EXERCISE BRIEF:
A faithful copy of the data, pictures omitted, is the required answer.

SUPPLIED INFORMATION:
=====

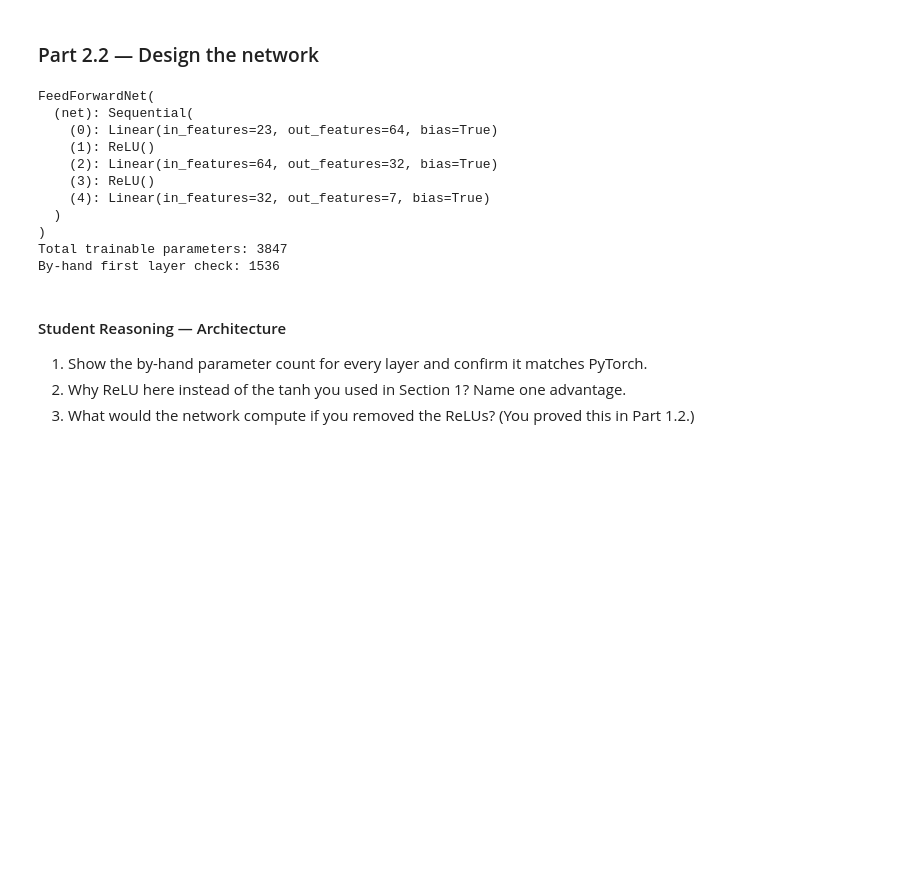
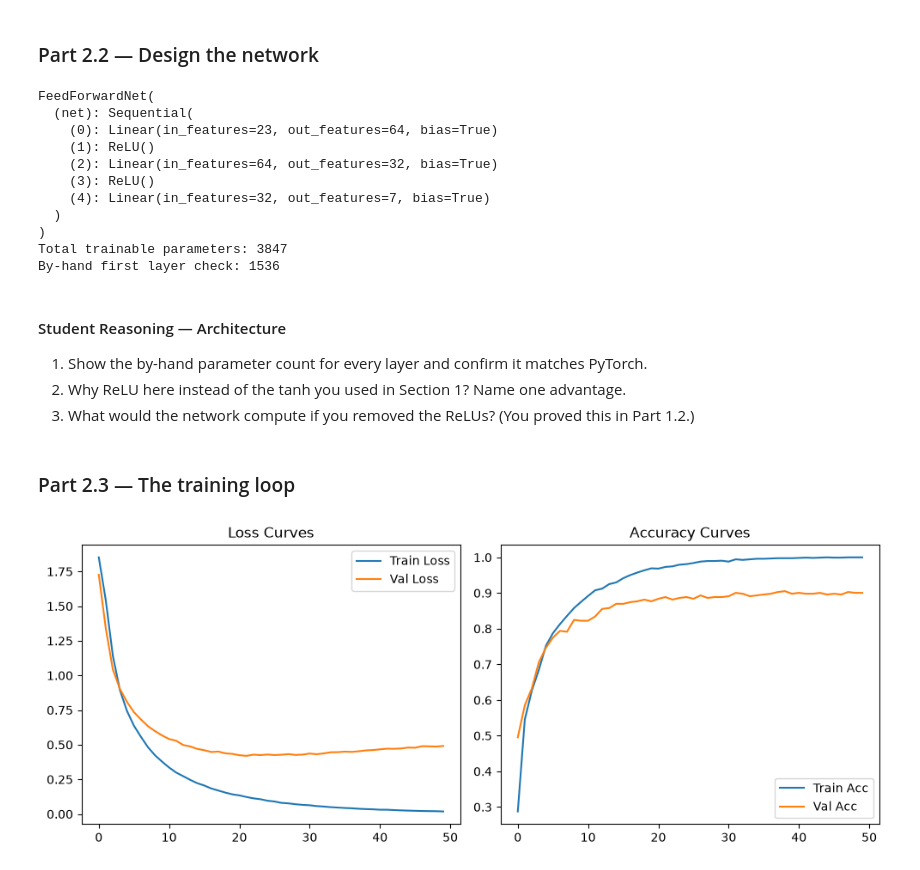
Before and after one commit to Blaise101/Blaise_Izerimana_Lab3, a Jupyter notebook: Lab_3.ipynb, the cells around one changed output. Drawn from its saved outputs; the diff is of its cells as text; code cells hidden in the pictures; blank space fills up the shorter version.

Commit message:
Part 2.3 — The training loop

```diff
--- a/Lab_3.ipynb
+++ b/Lab_3.ipynb
@@ -402,3 +402,79 @@ By-hand first layer check: 1536
 1. Show the by-hand parameter count for every layer and confirm it matches PyTorch.
 2. Why ReLU here instead of the tanh you used in Section 1? Name one advantage.
 3. What would the network compute if you removed the ReLUs? (You proved this in Part 1.2.)
+# %% [markdown]
+### Part 2.3 — The training loop
+# %%
+
+# TODO: criterion = nn.CrossEntropyLoss()
+#       optimizer = torch.optim.Adam(model.parameters(), lr=1e-3)   # or SGD — justify
+criterion = nn.CrossEntropyLoss()
+optimizer = torch.optim.Adam(model.parameters(), lr=1e-3)
+
+
+# TODO: Train for at least 50 epochs. Each epoch:
+#   1. model.train(); for xb, yb in train_loader:
+#        optimizer.zero_grad()
+#        logits = model(xb.to(DEVICE))
+#        loss = criterion(logits, yb.to(DEVICE))
+#        loss.backward()          # <- the backprop you wrote by hand in Part 1.2
+#        optimizer.step()         # <- the update rule you wrote in Part 1.1
+#   2. model.eval() + torch.no_grad(): compute loss AND accuracy on train and validation sets
+#   3. Append everything to history lists; print a one-line summary per epoch.
+
+def run_epoch(model, loader, criterion, optimizer=None):
+    is_train = optimizer is not None
+    model.train() if is_train else model.eval()
+
+    total_loss, correct, total = 0.0, 0, 0
+    with torch.set_grad_enabled(is_train):
+        for xb, yb in loader:
+            xb, yb = xb.to(DEVICE), yb.to(DEVICE)
+            if is_train:
+                optimizer.zero_grad()
+
+            logits = model(xb)
+            loss = criterion(logits, yb)
+
+            if is_train:
+                loss.backward()
+                optimizer.step()
+
+            total_loss += loss.item() * len(yb)
+            correct += (logits.argmax(dim=1) == yb).sum().item()
+            total += len(yb)
+
+    return total_loss / total, correct / total
+
+# TODO: Save the best model (highest validation accuracy):
+#   torch.save(model.state_dict(), "ffn_best.pt")
+history = {"train_loss": [], "val_loss": [], "train_acc": [], "val_acc": []}
+best_val_acc = 0.0
+
+for epoch in range(50):
+    tr_loss, tr_acc = run_epoch(model, train_loader, criterion, optimizer)
+    v_loss, v_acc = run_epoch(model, val_loader, criterion)
+
+    history["train_loss"].append(tr_loss)
+    history["val_loss"].append(v_loss)
+    history["train_acc"].append(tr_acc)
+    history["val_acc"].append(v_acc)
+
+    if v_acc > best_val_acc:
+        best_val_acc = v_acc
+        torch.save(model.state_dict(), "ffn_best.pt")
+
+# TODO: Plot loss curves (train + val) and accuracy curves (train + val), with legends.
+
+fig, ax = plt.subplots(1, 2, figsize=(10, 4))
+ax[0].plot(history["train_loss"], label="Train Loss")
+ax[0].plot(history["val_loss"], label="Val Loss")
+ax[0].set_title("Loss Curves"); ax[0].legend()
+
+ax[1].plot(history["train_acc"], label="Train Acc")
+ax[1].plot(history["val_acc"], label="Val Acc")
+ax[1].set_title("Accuracy Curves"); ax[1].legend()
+plt.tight_layout()
+plt.show()
+# %% [output]
+[figure, added]
```
Also changed, not shown: parts of 1 cell of this notebook, 1 other file.
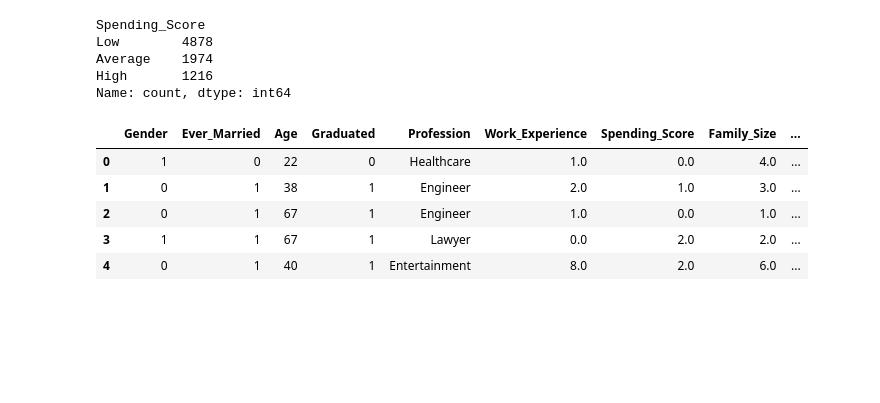
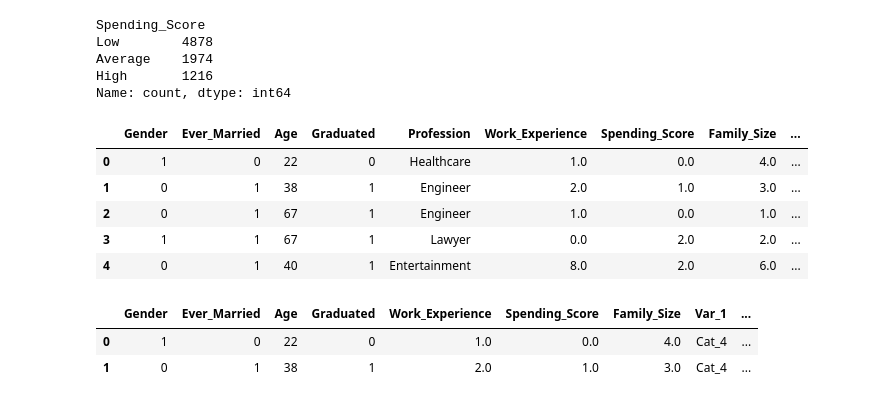
Before and after one commit to arfan64shah/Data_Science, a Jupyter notebook: Random_Forest/Random_Forest.ipynb, the cells around one changed output. Cells and saved outputs as stored; diff of their text form; code cells hidden in the pictures; blank space fills up the shorter version.

```diff
--- a/Random_Forest/Random_Forest.ipynb
+++ b/Random_Forest/Random_Forest.ipynb
@@ -446,4 +448,9 @@ dataset.head()
 | 4 | 0 | 1 | 40 | 1 | Entertainment | 8.0 | 2.0 | 6.0 | ... |
 # %%
 # apply one hot encoding
-dataset[]
+dataset = pd.get_dummies(dataset, columns = ['Profession'], prefix = 'Profession', dtype = int)
+dataset.head(2)
+# %% [output]
+|  | Gender | Ever_Married | Age | Graduated | Work_Experience | Spending_Score | Family_Size | Var_1 | ... |
+| 0 | 1 | 0 | 22 | 0 | 1.0 | 0.0 | 4.0 | Cat_4 | ... |
+| 1 | 0 | 1 | 38 | 1 | 2.0 | 1.0 | 3.0 | Cat_4 | ... |
```
Also changed, not shown: parts of 14 cells of this notebook.
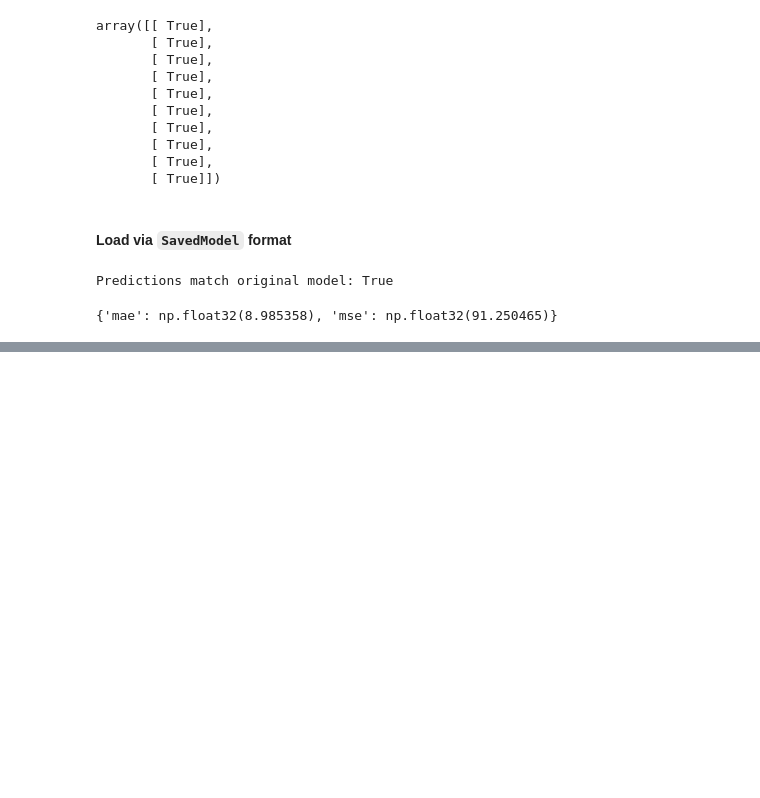
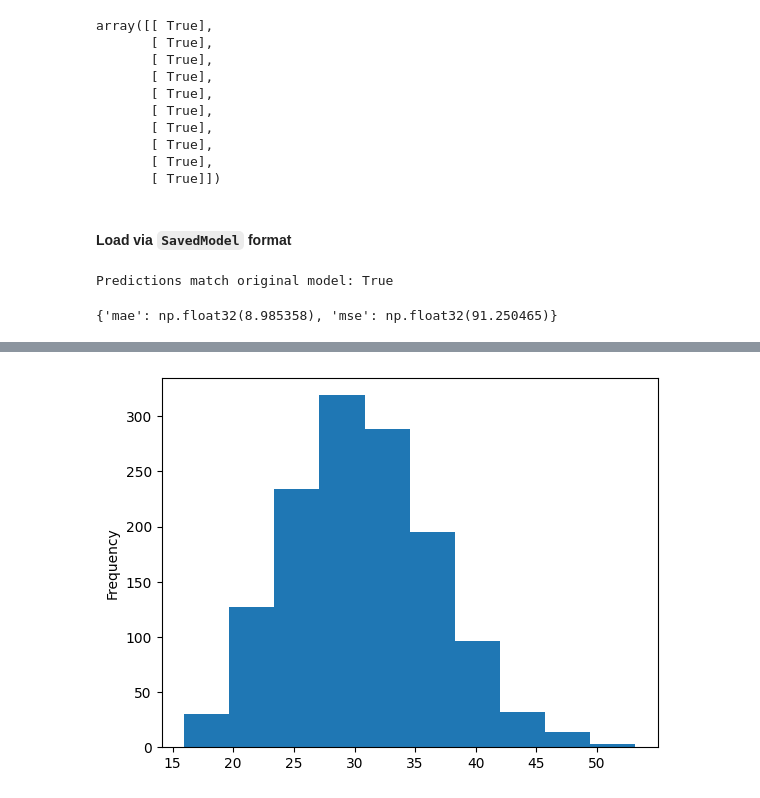
Before and after one commit to VED-PRAKA5H/TensorFlow-and-Deep-Learning, a Jupyter notebook: TF-NN-regression-1.2.ipynb, the cells around one changed output, grey strips where cells are left out. Drawn from its saved outputs; the diff is of its cells as text; code cells hidden in the pictures; blank space fills up the shorter version.

```diff
--- a/TF-NN-regression-1.2.ipynb
+++ b/TF-NN-regression-1.2.ipynb
@@ -889,0 +1261,4 @@ mae_mse(y_test, tf.squeeze(prediction_output))
+# %%
+X['bmi'].plot(kind='hist');
+# %% [output]
+[figure, added]
```
Also changed, not shown: parts of 45 cells of this notebook.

=====

ANSWER FOR THIS EXERCISE:
Before and after one commit to Blaise101/Blaise_Izerimana_Lab3, a Jupyter notebook: Lab_3.ipynb, the cells around one changed output. Drawn from its saved outputs; the diff is of its cells as text; code cells hidden in the pictures; blank space fills up the shorter version.

Commit message:
Part 2.3 — The training loop

```diff
--- a/Lab_3.ipynb
+++ b/Lab_3.ipynb
@@ -402,3 +402,79 @@ By-hand first layer check: 1536
 1. Show the by-hand parameter count for every layer and confirm it matches PyTorch.
 2. Why ReLU here instead of the tanh you used in Section 1? Name one advantage.
 3. What would the network compute if you removed the ReLUs? (You proved this in Part 1.2.)
+# %% [markdown]
+### Part 2.3 — The training loop
+# %%
+
+# TODO: criterion = nn.CrossEntropyLoss()
+#       optimizer = torch.optim.Adam(model.parameters(), lr=1e-3)   # or SGD — justify
+criterion = nn.CrossEntropyLoss()
+optimizer = torch.optim.Adam(model.parameters(), lr=1e-3)
+
+
+# TODO: Train for at least 50 epochs. Each epoch:
+#   1. model.train(); for xb, yb in train_loader:
+#        optimizer.zero_grad()
+#        logits = model(xb.to(DEVICE))
+#        loss = criterion(logits, yb.to(DEVICE))
+#        loss.backward()          # <- the backprop you wrote by hand in Part 1.2
+#        optimizer.step()         # <- the update rule you wrote in Part 1.1
+#   2. model.eval() + torch.no_grad(): compute loss AND accuracy on train and validation sets
+#   3. Append everything to history lists; print a one-line summary per epoch.
+
+def run_epoch(model, loader, criterion, optimizer=None):
+    is_train = optimizer is not None
+    model.train() if is_train else model.eval()
+
+    total_loss, correct, total = 0.0, 0, 0
+    with torch.set_grad_enabled(is_train):
+        for xb, yb in loader:
+            xb, yb = xb.to(DEVICE), yb.to(DEVICE)
+            if is_train:
+                optimizer.zero_grad()
+
+            logits = model(xb)
+            loss = criterion(logits, yb)
+
+            if is_train:
+                loss.backward()
+                optimizer.step()
+
+            total_loss += loss.item() * len(yb)
+            correct += (logits.argmax(dim=1) == yb).sum().item()
+            total += len(yb)
+
+    return total_loss / total, correct / total
+
+# TODO: Save the best model (highest validation accuracy):
+#   torch.save(model.state_dict(), "ffn_best.pt")
+history = {"train_loss": [], "val_loss": [], "train_acc": [], "val_acc": []}
+best_val_acc = 0.0
+
+for epoch in range(50):
+    tr_loss, tr_acc = run_epoch(model, train_loader, criterion, optimizer)
+    v_loss, v_acc = run_epoch(model, val_loader, criterion)
+
+    history["train_loss"].append(tr_loss)
+    history["val_loss"].append(v_loss)
+    history["train_acc"].append(tr_acc)
+    history["val_acc"].append(v_acc)
+
+    if v_acc > best_val_acc:
+        best_val_acc = v_acc
+        torch.save(model.state_dict(), "ffn_best.pt")
+
+# TODO: Plot loss curves (train + val) and accuracy curves (train + val), with legends.
+
+fig, ax = plt.subplots(1, 2, figsize=(10, 4))
+ax[0].plot(history["train_loss"], label="Train Loss")
+ax[0].plot(history["val_loss"], label="Val Loss")
+ax[0].set_title("Loss Curves"); ax[0].legend()
+
+ax[1].plot(history["train_acc"], label="Train Acc")
+ax[1].plot(history["val_acc"], label="Val Acc")
+ax[1].set_title("Accuracy Curves"); ax[1].legend()
+plt.tight_layout()
+plt.show()
+# %% [output]
+[figure, added]
```
Also changed, not shown: parts of 1 cell of this notebook, 1 other file.
Before and after one commit to arfan64shah/Data_Science, a Jupyter notebook: Random_Forest/Random_Forest.ipynb, the cells around one changed output. Cells and saved outputs as stored; diff of their text form; code cells hidden in the pictures; blank space fills up the shorter version.

```diff
--- a/Random_Forest/Random_Forest.ipynb
+++ b/Random_Forest/Random_Forest.ipynb
@@ -446,4 +448,9 @@ dataset.head()
 | 4 | 0 | 1 | 40 | 1 | Entertainment | 8.0 | 2.0 | 6.0 | ... |
 # %%
 # apply one hot encoding
-dataset[]
+dataset = pd.get_dummies(dataset, columns = ['Profession'], prefix = 'Profession', dtype = int)
+dataset.head(2)
+# %% [output]
+|  | Gender | Ever_Married | Age | Graduated | Work_Experience | Spending_Score | Family_Size | Var_1 | ... |
+| 0 | 1 | 0 | 22 | 0 | 1.0 | 0.0 | 4.0 | Cat_4 | ... |
+| 1 | 0 | 1 | 38 | 1 | 2.0 | 1.0 | 3.0 | Cat_4 | ... |
```
Also changed, not shown: parts of 14 cells of this notebook.
Before and after one commit to VED-PRAKA5H/TensorFlow-and-Deep-Learning, a Jupyter notebook: TF-NN-regression-1.2.ipynb, the cells around one changed output, grey strips where cells are left out. Drawn from its saved outputs; the diff is of its cells as text; code cells hidden in the pictures; blank space fills up the shorter version.

```diff
--- a/TF-NN-regression-1.2.ipynb
+++ b/TF-NN-regression-1.2.ipynb
@@ -889,0 +1261,4 @@ mae_mse(y_test, tf.squeeze(prediction_output))
+# %%
+X['bmi'].plot(kind='hist');
+# %% [output]
+[figure, added]
```
Also changed, not shown: parts of 45 cells of this notebook.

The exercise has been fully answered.